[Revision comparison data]
* * * * * * * * *

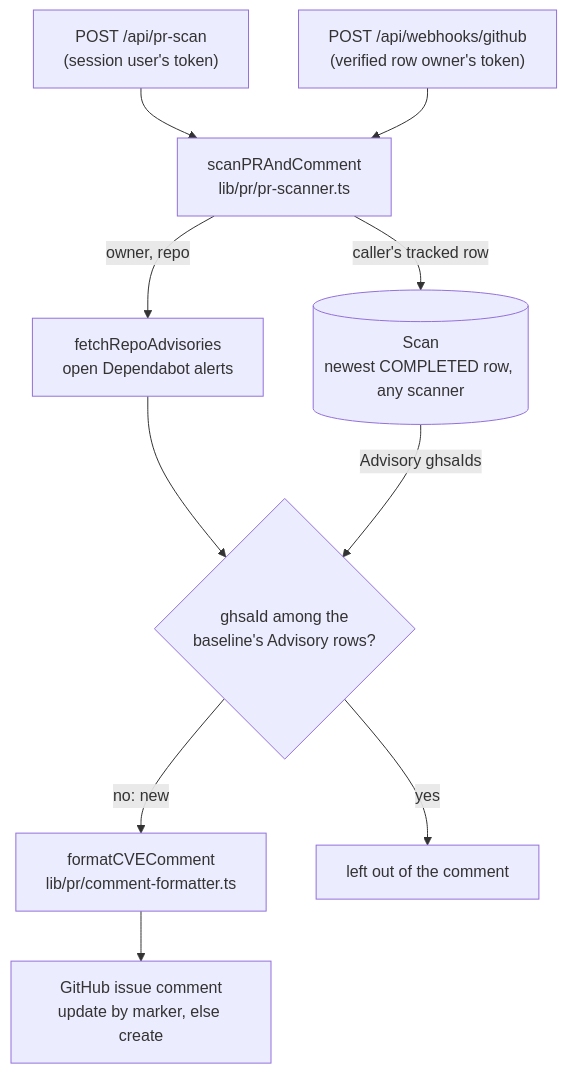
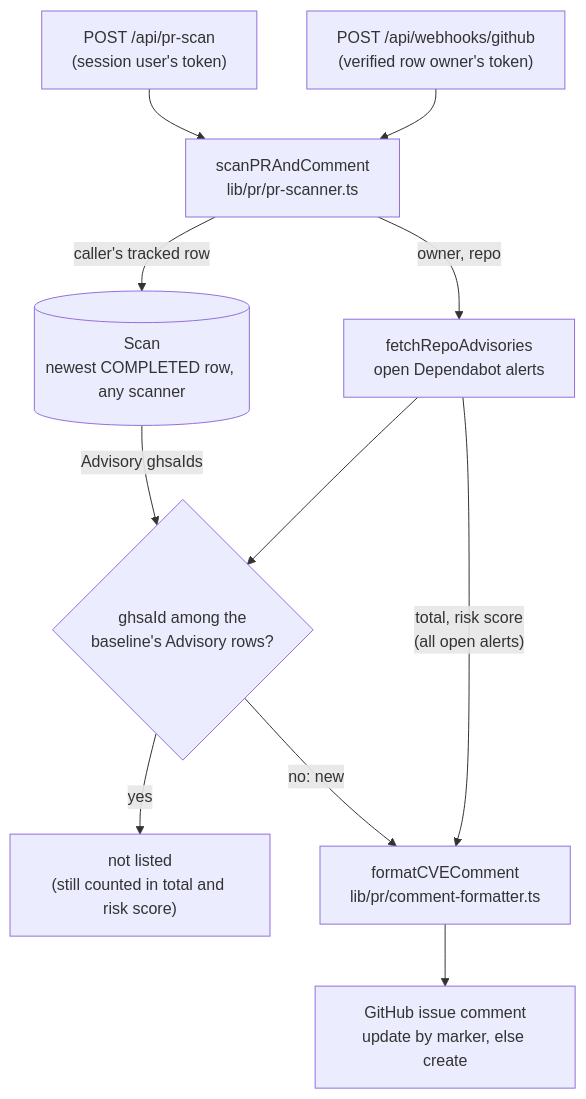
The diagram in docs/okf/pr-scan-semantics.md (LanNguyenSi/depsight), drawn with Mermaid before and after one commit. The commit also changed other lines of this file and 5 other files, not shown here.

````diff
--- a/docs/okf/pr-scan-semantics.md
+++ b/docs/okf/pr-scan-semantics.md
@@ -31,12 +31,13 @@
 ```mermaid
 flowchart TD
   A["POST /api/pr-scan<br/>(session user's token)"] --> S["scanPRAndComment<br/>lib/pr/pr-scanner.ts"]
   B["POST /api/webhooks/github<br/>(verified row owner's token)"] --> S
+  S -->|"caller's tracked row"| P[("Scan<br/>newest COMPLETED row, any scanner")]
   S -->|"owner, repo"| D["fetchRepoAdvisories<br/>open Dependabot alerts"]
-  S -->|"caller's tracked row"| P[("Scan<br/>newest COMPLETED row, any scanner")]
   D --> N{"ghsaId among the<br/>baseline's Advisory rows?"}
   P -->|"Advisory ghsaIds"| N
+  N -->|"yes"| X["not listed<br/>(still counted in total and risk score)"]
   N -->|"no: new"| F["formatCVEComment<br/>lib/pr/comment-formatter.ts"]
-  N -->|"yes"| X["left out of the comment"]
+  D -->|"total, risk score<br/>(all open alerts)"| F
   F --> G["GitHub issue comment<br/>update by marker, else create"]
 ```
````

* * * * * * * * *

In the copy, omit the pictures and reproduce every entry exactly.

● **Solution to this task**
The diagram in docs/okf/pr-scan-semantics.md (LanNguyenSi/depsight), drawn with Mermaid before and after one commit. The commit also changed other lines of this file and 5 other files, not shown here.

````diff
--- a/docs/okf/pr-scan-semantics.md
+++ b/docs/okf/pr-scan-semantics.md
@@ -31,12 +31,13 @@
 ```mermaid
 flowchart TD
   A["POST /api/pr-scan<br/>(session user's token)"] --> S["scanPRAndComment<br/>lib/pr/pr-scanner.ts"]
   B["POST /api/webhooks/github<br/>(verified row owner's token)"] --> S
+  S -->|"caller's tracked row"| P[("Scan<br/>newest COMPLETED row, any scanner")]
   S -->|"owner, repo"| D["fetchRepoAdvisories<br/>open Dependabot alerts"]
-  S -->|"caller's tracked row"| P[("Scan<br/>newest COMPLETED row, any scanner")]
   D --> N{"ghsaId among the<br/>baseline's Advisory rows?"}
   P -->|"Advisory ghsaIds"| N
+  N -->|"yes"| X["not listed<br/>(still counted in total and risk score)"]
   N -->|"no: new"| F["formatCVEComment<br/>lib/pr/comment-formatter.ts"]
-  N -->|"yes"| X["left out of the comment"]
+  D -->|"total, risk score<br/>(all open alerts)"| F
   F --> G["GitHub issue comment<br/>update by marker, else create"]
 ```
````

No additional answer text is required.